*** Opening of Record excerpts ***

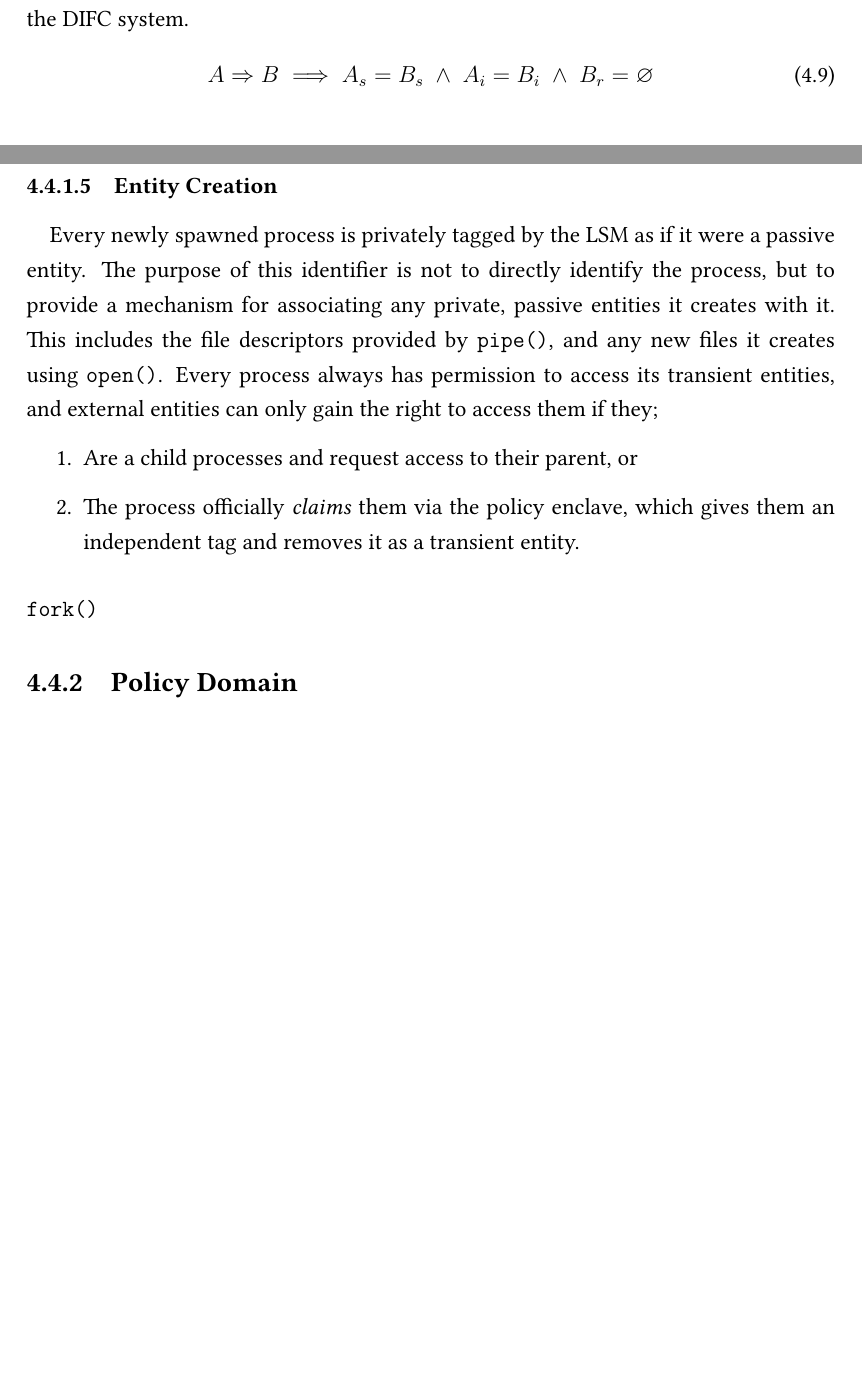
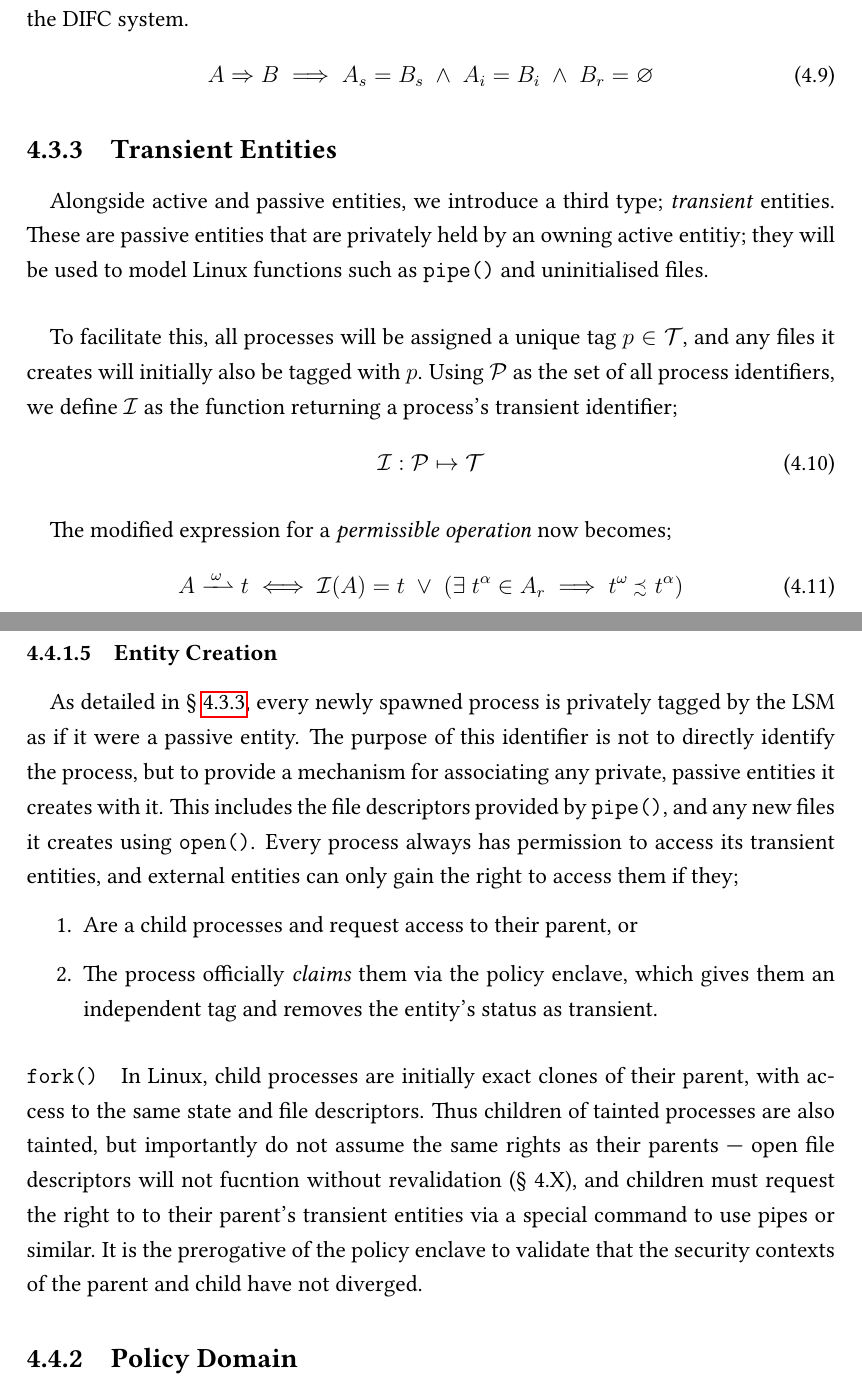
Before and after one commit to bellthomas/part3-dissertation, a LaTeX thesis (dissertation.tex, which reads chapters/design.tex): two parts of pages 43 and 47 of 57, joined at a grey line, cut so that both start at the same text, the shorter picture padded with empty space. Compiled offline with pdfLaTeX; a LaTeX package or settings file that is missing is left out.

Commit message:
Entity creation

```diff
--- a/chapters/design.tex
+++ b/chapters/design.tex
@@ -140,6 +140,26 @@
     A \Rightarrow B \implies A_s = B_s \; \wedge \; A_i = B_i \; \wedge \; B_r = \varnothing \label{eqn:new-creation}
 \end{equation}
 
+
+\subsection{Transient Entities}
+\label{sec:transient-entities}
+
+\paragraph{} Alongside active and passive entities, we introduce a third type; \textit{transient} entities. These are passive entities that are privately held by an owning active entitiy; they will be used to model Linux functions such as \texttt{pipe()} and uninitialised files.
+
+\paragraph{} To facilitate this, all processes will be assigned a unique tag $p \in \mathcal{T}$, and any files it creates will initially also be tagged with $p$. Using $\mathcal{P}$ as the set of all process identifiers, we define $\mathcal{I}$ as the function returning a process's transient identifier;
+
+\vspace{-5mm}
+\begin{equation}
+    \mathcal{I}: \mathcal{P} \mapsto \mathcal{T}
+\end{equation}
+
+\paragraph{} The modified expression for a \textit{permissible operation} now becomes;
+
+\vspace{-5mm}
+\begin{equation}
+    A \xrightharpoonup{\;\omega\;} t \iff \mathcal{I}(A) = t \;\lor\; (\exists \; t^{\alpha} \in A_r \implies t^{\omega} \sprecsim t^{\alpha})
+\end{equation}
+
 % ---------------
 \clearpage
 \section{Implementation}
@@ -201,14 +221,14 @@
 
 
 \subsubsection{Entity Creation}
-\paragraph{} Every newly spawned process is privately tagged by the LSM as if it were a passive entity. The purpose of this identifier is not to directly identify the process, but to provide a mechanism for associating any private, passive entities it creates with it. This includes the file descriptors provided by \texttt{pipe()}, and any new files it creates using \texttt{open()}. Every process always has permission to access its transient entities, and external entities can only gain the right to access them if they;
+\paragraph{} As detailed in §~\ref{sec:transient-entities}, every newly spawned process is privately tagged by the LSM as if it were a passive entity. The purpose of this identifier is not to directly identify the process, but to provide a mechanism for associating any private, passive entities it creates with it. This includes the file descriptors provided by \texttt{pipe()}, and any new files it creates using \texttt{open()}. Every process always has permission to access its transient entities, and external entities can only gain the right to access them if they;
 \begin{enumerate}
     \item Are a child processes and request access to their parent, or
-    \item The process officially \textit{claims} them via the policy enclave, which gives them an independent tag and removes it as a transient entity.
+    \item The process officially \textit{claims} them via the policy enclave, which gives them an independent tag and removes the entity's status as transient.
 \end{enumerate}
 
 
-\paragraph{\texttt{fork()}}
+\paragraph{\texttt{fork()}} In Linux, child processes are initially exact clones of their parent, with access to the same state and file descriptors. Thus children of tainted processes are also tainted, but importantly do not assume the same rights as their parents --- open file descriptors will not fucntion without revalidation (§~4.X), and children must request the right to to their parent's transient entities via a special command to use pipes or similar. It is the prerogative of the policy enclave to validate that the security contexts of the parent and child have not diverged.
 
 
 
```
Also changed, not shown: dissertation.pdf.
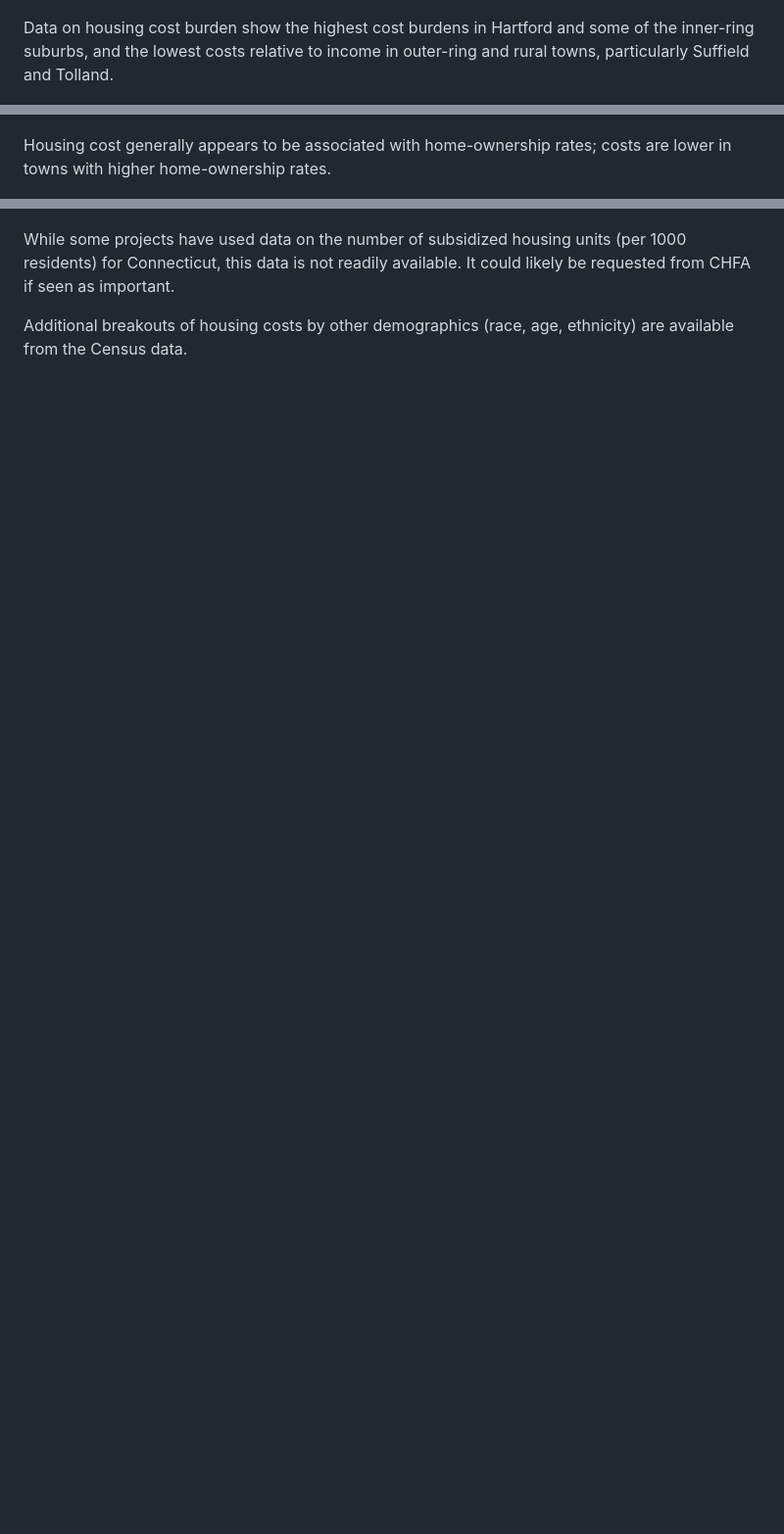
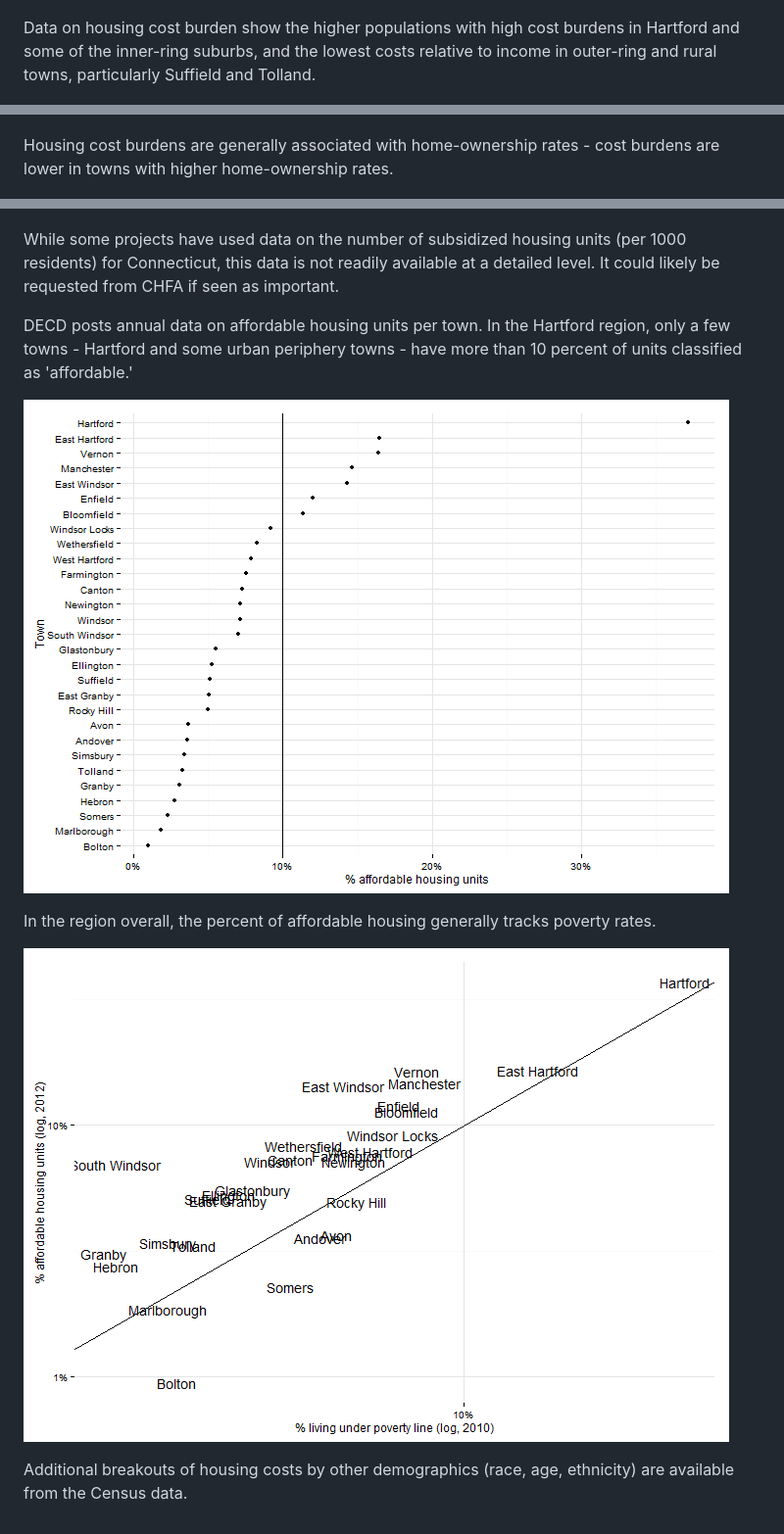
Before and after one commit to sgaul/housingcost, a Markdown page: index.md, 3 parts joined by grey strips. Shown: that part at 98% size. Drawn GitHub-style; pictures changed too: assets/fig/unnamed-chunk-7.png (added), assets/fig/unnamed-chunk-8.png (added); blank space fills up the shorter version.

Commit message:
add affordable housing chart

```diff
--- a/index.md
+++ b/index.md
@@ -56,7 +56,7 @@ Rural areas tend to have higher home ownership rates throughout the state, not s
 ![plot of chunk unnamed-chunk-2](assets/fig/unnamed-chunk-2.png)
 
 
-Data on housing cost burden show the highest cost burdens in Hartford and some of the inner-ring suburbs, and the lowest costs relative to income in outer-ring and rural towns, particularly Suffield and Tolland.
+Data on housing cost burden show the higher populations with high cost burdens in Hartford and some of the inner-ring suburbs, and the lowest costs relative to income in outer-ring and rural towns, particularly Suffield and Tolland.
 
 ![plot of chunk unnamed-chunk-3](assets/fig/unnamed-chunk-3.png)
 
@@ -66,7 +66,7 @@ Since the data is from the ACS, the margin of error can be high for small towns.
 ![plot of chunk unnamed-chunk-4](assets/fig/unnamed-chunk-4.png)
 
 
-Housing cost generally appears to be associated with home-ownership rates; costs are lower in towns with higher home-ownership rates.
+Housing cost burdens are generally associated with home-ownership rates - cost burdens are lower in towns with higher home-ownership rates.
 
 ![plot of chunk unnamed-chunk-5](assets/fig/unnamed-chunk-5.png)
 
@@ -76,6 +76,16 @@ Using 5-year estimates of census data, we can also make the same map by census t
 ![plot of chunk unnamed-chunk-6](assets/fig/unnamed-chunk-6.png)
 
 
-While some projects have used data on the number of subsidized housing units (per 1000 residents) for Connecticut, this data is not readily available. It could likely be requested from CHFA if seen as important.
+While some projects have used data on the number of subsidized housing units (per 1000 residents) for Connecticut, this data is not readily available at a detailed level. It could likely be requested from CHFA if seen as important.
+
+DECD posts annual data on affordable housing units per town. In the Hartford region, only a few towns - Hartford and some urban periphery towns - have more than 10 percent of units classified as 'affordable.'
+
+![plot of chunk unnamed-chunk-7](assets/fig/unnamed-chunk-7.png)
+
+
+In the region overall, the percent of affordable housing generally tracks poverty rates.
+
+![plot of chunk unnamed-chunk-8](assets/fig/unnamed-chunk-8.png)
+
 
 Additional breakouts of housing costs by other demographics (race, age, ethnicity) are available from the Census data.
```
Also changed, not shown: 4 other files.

*** Close of Record excerpts ***

● What this task involves:
Find all the lines with "ownership" in the data and copy them.

● Written response:
@@ -56,7 +56,7 @@ Rural areas tend to have higher home ownership rates throughout the state, not s
-Housing cost generally appears to be associated with home-ownership rates; costs are lower in towns with higher home-ownership rates.
+Housing cost burdens are generally associated with home-ownership rates - cost burdens are lower in towns with higher home-ownership rates.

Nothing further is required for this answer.